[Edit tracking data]
·····
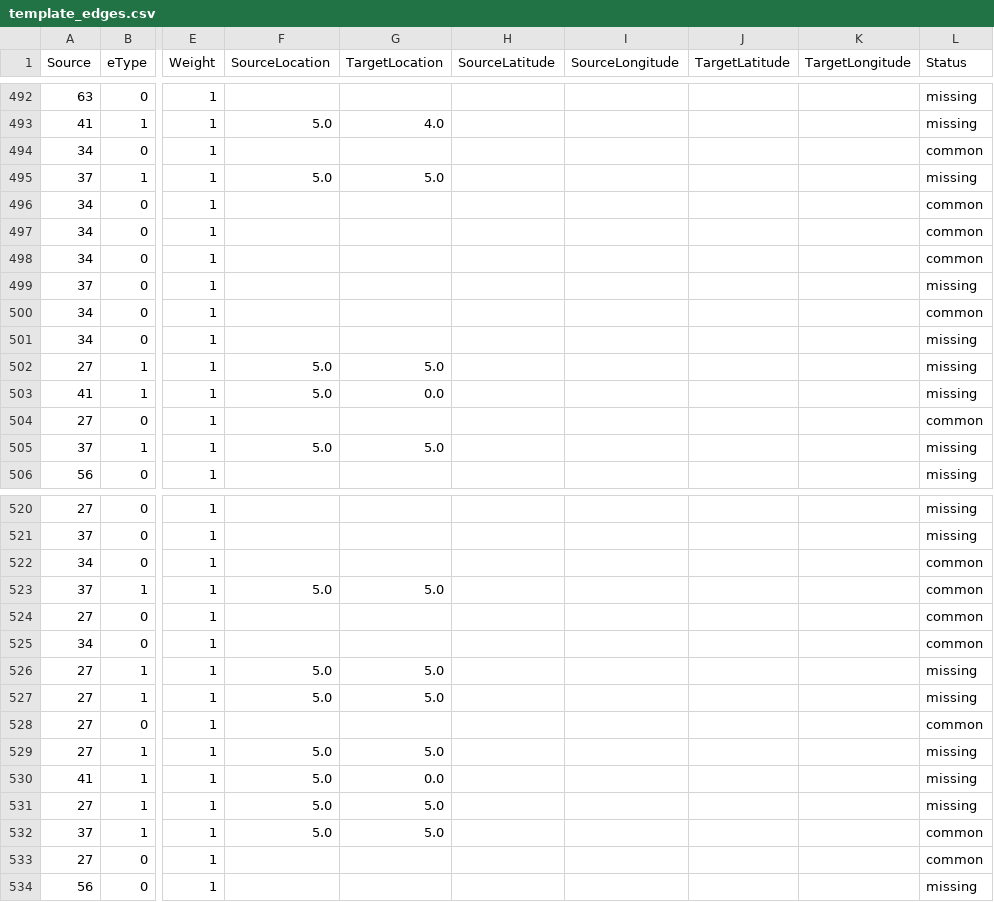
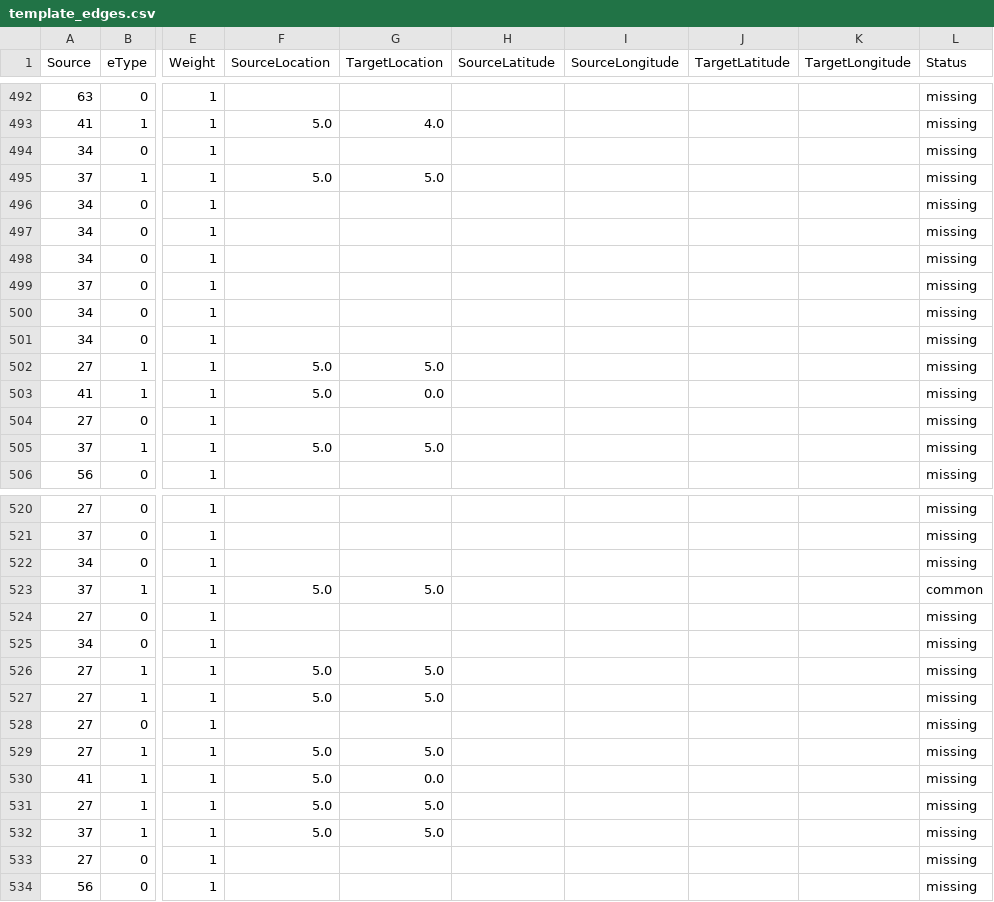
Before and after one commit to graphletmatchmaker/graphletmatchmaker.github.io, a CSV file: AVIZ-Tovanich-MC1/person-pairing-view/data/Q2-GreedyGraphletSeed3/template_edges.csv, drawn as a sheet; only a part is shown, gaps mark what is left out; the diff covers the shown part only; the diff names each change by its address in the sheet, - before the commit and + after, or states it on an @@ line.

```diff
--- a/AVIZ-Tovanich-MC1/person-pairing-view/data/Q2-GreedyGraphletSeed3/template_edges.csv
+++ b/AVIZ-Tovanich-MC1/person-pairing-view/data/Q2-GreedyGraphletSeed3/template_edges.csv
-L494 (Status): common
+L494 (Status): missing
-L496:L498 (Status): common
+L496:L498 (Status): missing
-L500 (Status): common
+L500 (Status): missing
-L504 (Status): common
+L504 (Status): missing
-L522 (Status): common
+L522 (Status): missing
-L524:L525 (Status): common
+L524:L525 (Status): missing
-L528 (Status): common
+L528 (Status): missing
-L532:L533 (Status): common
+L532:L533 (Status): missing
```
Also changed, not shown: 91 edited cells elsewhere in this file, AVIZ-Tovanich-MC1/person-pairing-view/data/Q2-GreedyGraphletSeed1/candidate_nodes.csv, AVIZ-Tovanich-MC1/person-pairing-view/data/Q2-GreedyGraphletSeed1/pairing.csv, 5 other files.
·····
_TASK REQUIREMENTS_
Retype all records exactly as shown above, images excluded.

_RESULT_
Before and after one commit to graphletmatchmaker/graphletmatchmaker.github.io, a CSV file: AVIZ-Tovanich-MC1/person-pairing-view/data/Q2-GreedyGraphletSeed3/template_edges.csv, drawn as a sheet; only a part is shown, gaps mark what is left out; the diff covers the shown part only; the diff names each change by its address in the sheet, - before the commit and + after, or states it on an @@ line.

```diff
--- a/AVIZ-Tovanich-MC1/person-pairing-view/data/Q2-GreedyGraphletSeed3/template_edges.csv
+++ b/AVIZ-Tovanich-MC1/person-pairing-view/data/Q2-GreedyGraphletSeed3/template_edges.csv
-L494 (Status): common
+L494 (Status): missing
-L496:L498 (Status): common
+L496:L498 (Status): missing
-L500 (Status): common
+L500 (Status): missing
-L504 (Status): common
+L504 (Status): missing
-L522 (Status): common
+L522 (Status): missing
-L524:L525 (Status): common
+L524:L525 (Status): missing
-L528 (Status): common
+L528 (Status): missing
-L532:L533 (Status): common
+L532:L533 (Status): missing
```
Also changed, not shown: 91 edited cells elsewhere in this file, AVIZ-Tovanich-MC1/person-pairing-view/data/Q2-GreedyGraphletSeed1/candidate_nodes.csv, AVIZ-Tovanich-MC1/person-pairing-view/data/Q2-GreedyGraphletSeed1/pairing.csv, 5 other files.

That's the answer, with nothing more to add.